Mormons Terryl and Fiona Givens recently published The God Who Weeps, meant to explain their faith to a country newly fascinated by it. In an interview, they describe a distinctive Mormon doctrine, that, in Joseph Smith's words, "God Himself was once as we are now":
It is now common for believers and theologians alike to talk in terms of a feeling, personal, compassionate God. It is easy to forget that in 1830, the Christian world almost universally embraced a creedal position still on the books of many faiths: belief in a God “without body, parts, or passions.” Smith’s description of a Heavenly Father who literally wept over the pain of his children was a startling innovation. And Mormonism developed that cardinal insight into a God-theology that collapses the infinite divide separating Creator from creature into a bond of familial resemblance.

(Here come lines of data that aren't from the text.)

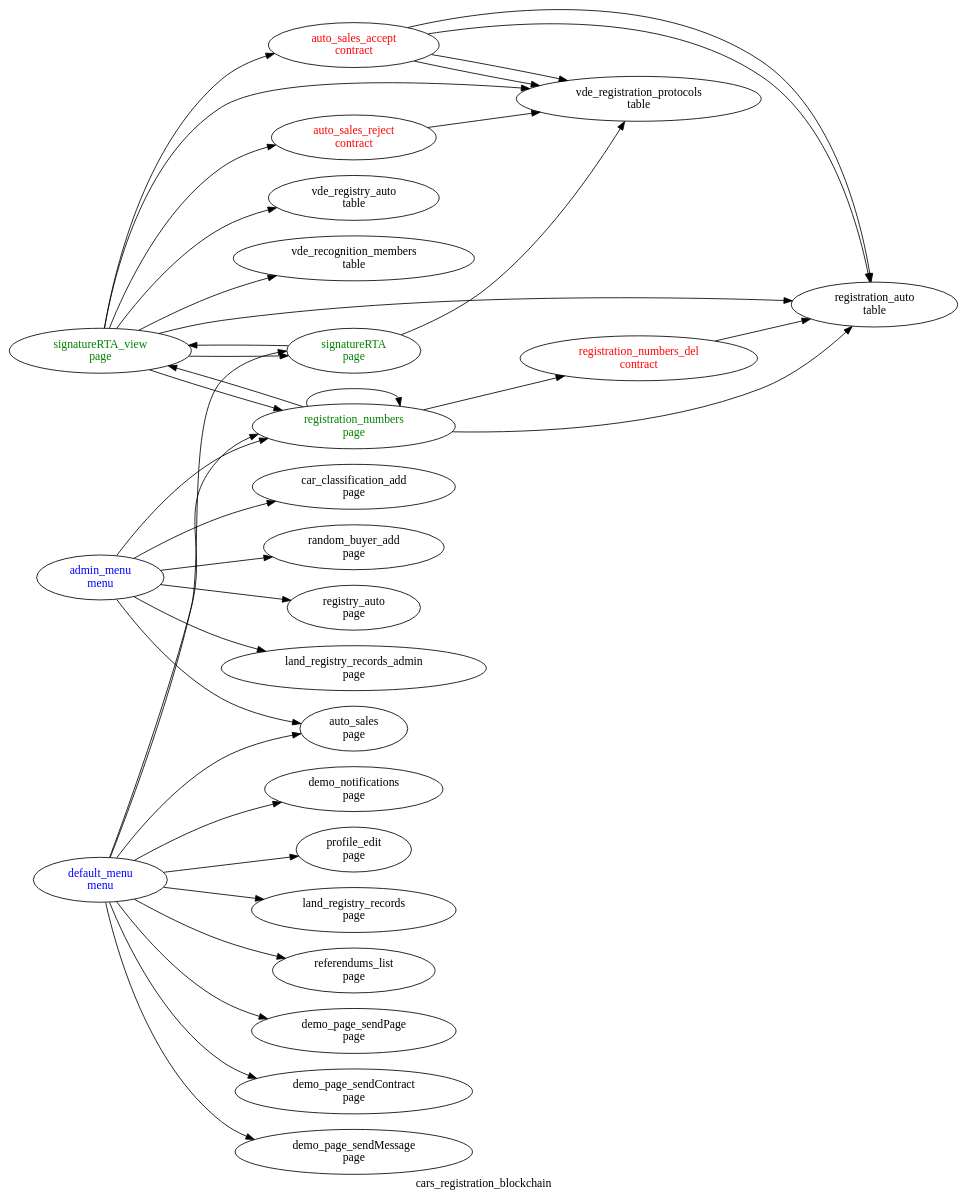
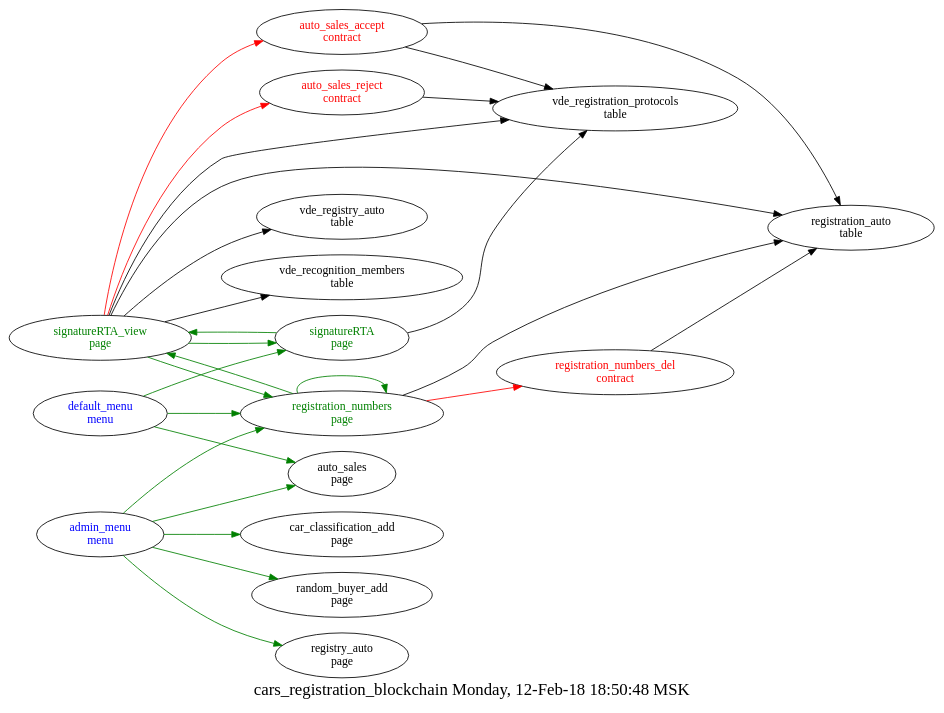
One commit to AplaProject/apps changed the diagram in src/cars_registration_blockchain/struct.dot. Above: the diagram before and after it, drawn with Graphviz.

```diff
--- a/src/cars_registration_blockchain/struct.dot
+++ b/src/cars_registration_blockchain/struct.dot
@@ -1,49 +1,40 @@
 digraph G {
-label=cars_registration_blockchain;
+fontsize="20.0";
+label="cars_registration_blockchain Monday, 12-Feb-18 18:50:48 MSK";
 rankdir=LR;
-"registration_numbers_del\ncontract" -> "registration_auto\ntable"
-"registration_numbers_del\ncontract" [fontcolor=red, group=contracts];
 "auto_sales_accept\ncontract" -> "vde_registration_protocols\ntable"
 "auto_sales_accept\ncontract" -> "registration_auto\ntable"
-"auto_sales_accept\ncontract" -> "registration_auto\ntable"
-"auto_sales_accept\ncontract" -> "vde_registration_protocols\ntable"
 "auto_sales_accept\ncontract" [fontcolor=red, group=contracts];
 "auto_sales_reject\ncontract" -> "vde_registration_protocols\ntable"
 "auto_sales_reject\ncontract" [fontcolor=red, group=contracts];
-"admin_menu\nmenu" -> "land_registry_records_admin\npage"
-"admin_menu\nmenu" -> "car_classification_add\npage"
-"admin_menu\nmenu" -> "random_buyer_add\npage"
-"admin_menu\nmenu" -> "registry_auto\npage"
-"admin_menu\nmenu" -> "auto_sales\npage"
-"admin_menu\nmenu" -> "registration_numbers\npage"
+"registration_numbers_del\ncontract" -> "registration_auto\ntable"
+"registration_numbers_del\ncontract" [fontcolor=red, group=contracts];
+"admin_menu\nmenu" -> "car_classification_add\npage"  [ color=green ]
+"admin_menu\nmenu" -> "random_buyer_add\npage"  [ color=green ]
+"admin_menu\nmenu" -> "registry_auto\npage"  [ color=green ]
+"admin_menu\nmenu" -> "auto_sales\npage"  [ color=green ]
+"admin_menu\nmenu" -> "registration_numbers\npage"  [ color=green ]
 "admin_menu\nmenu" [fontcolor=blue, group=menus];
-"default_menu\nmenu" -> "demo_page_sendPage\npage"
-"default_menu\nmenu" -> "demo_page_sendContract\npage"
-"default_menu\nmenu" -> "demo_page_sendMessage\npage"
-"default_menu\nmenu" -> "demo_notifications\npage"
-"default_menu\nmenu" -> "profile_edit\npage"
-"default_menu\nmenu" -> "land_registry_records\npage"
-"default_menu\nmenu" -> "referendums_list\npage"
-"default_menu\nmenu" -> "auto_sales\npage"
-"default_menu\nmenu" -> "signatureRTA\npage"
-"default_menu\nmenu" -> "registration_numbers\npage"
+"default_menu\nmenu" -> "auto_sales\npage"  [ color=green ]
+"default_menu\nmenu" -> "signatureRTA\npage"  [ color=green ]
+"default_menu\nmenu" -> "registration_numbers\npage"  [ color=green ]
 "default_menu\nmenu" [fontcolor=blue, group=menus];
-"registration_numbers\npage" -> "registration_numbers_del\ncontract"
+"registration_numbers\npage" -> "registration_numbers_del\ncontract"  [ color=red ]
 "registration_numbers\npage" -> "registration_auto\ntable"
-"registration_numbers\npage" -> "signatureRTA_view\npage"
-"registration_numbers\npage" -> "registration_numbers\npage"
+"registration_numbers\npage" -> "signatureRTA_view\npage"  [ color=green ]
+"registration_numbers\npage" -> "registration_numbers\npage"  [ color=green ]
 "registration_numbers\npage" [fontcolor=green, group=pages];
 "signatureRTA\npage" -> "vde_registration_protocols\ntable"
-"signatureRTA\npage" -> "signatureRTA_view\npage"
+"signatureRTA\npage" -> "signatureRTA_view\npage"  [ color=green ]
 "signatureRTA\npage" [fontcolor=green, group=pages];
-"signatureRTA_view\npage" -> "auto_sales_reject\ncontract"
-"signatureRTA_view\npage" -> "auto_sales_accept\ncontract"
+"signatureRTA_view\npage" -> "auto_sales_reject\ncontract"  [ color=red ]
+"signatureRTA_view\npage" -> "auto_sales_accept\ncontract"  [ color=red ]
 "signatureRTA_view\npage" -> "vde_registration_protocols\ntable"
 "signatureRTA_view\npage" -> "vde_registry_auto\ntable"
 "signatureRTA_view\npage" -> "vde_recognition_members\ntable"
 "signatureRTA_view\npage" -> "registration_auto\ntable"
-"signatureRTA_view\npage" -> "signatureRTA\npage"
-"signatureRTA_view\npage" -> "registration_numbers\npage"
+"signatureRTA_view\npage" -> "signatureRTA\npage"  [ color=green ]
+"signatureRTA_view\npage" -> "registration_numbers\npage"  [ color=green ]
 "signatureRTA_view\npage" [fontcolor=green, group=pages];
 "registration_auto\ntable" [group=tables];
 }
```
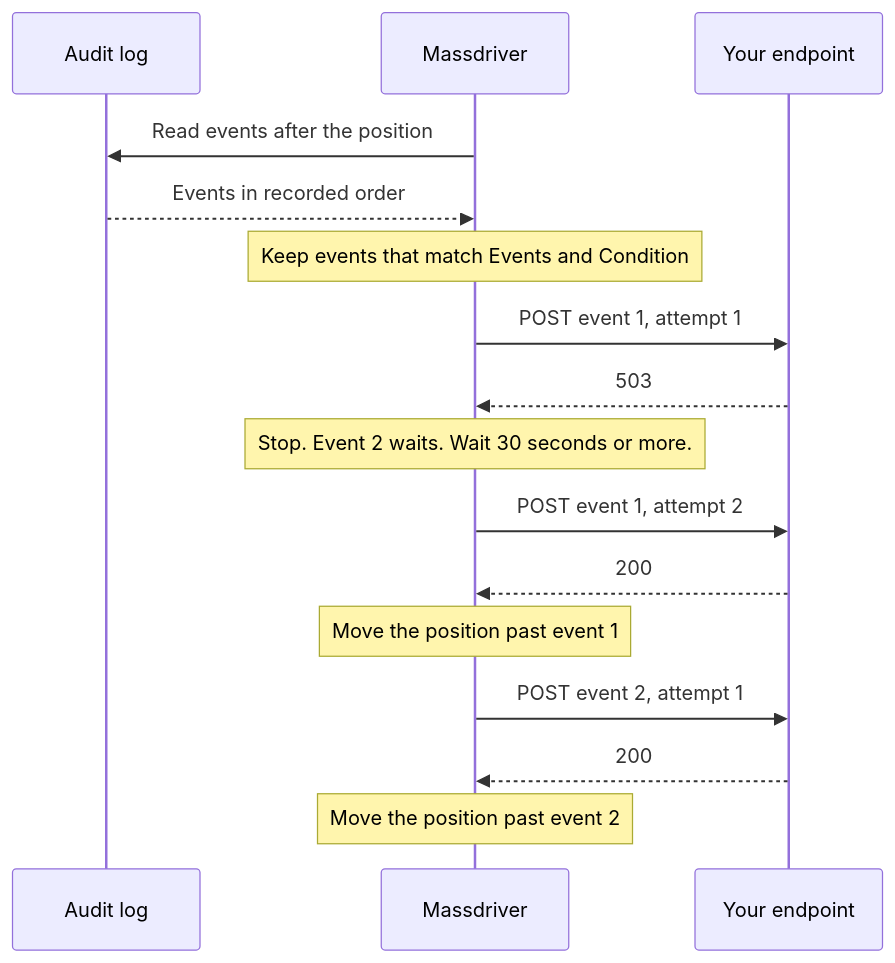
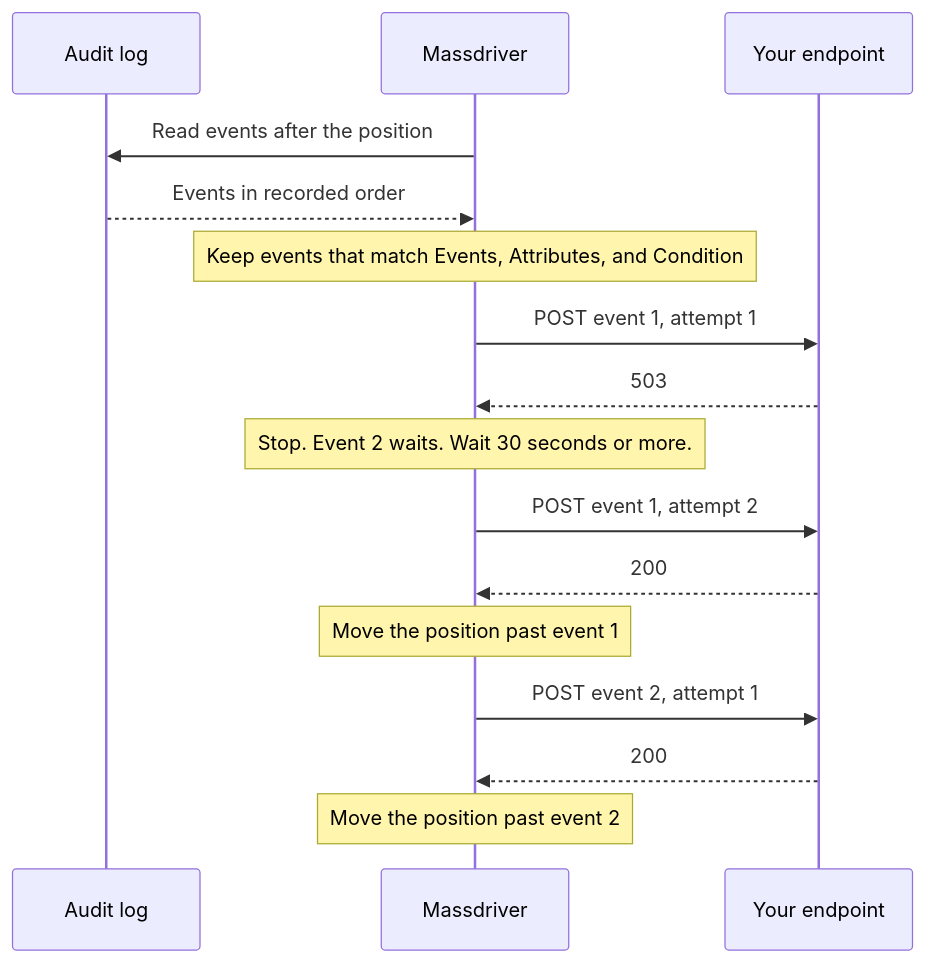
The diagram in docs/platform-operations/03-event-destinations.md (massdriver-cloud/docs), drawn with Mermaid before and after one commit. The commit also changed other lines of this file, not shown here.

````diff
--- a/docs/platform-operations/03-event-destinations.md
+++ b/docs/platform-operations/03-event-destinations.md
@@ -113,18 +120,18 @@
 ```mermaid
 sequenceDiagram
     participant AL as Audit log
     participant MD as Massdriver
     participant EP as Your endpoint
     MD->>AL: Read events after the position
     AL-->>MD: Events in recorded order
-    Note over MD: Keep events that match Events and Condition
+    Note over MD: Keep events that match Events, Attributes, and Condition
     MD->>EP: POST event 1, attempt 1
     EP-->>MD: 503
     Note over MD: Stop. Event 2 waits. Wait 30 seconds or more.
     MD->>EP: POST event 1, attempt 2
     EP-->>MD: 200
     Note over MD: Move the position past event 1
     MD->>EP: POST event 2, attempt 1
     EP-->>MD: 200
     Note over MD: Move the position past event 2
 ```
````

God is a being of supreme majesty and perfection and holiness-but he is not utterly beyond our comprehension, or remote from a personal if worshipful relationship.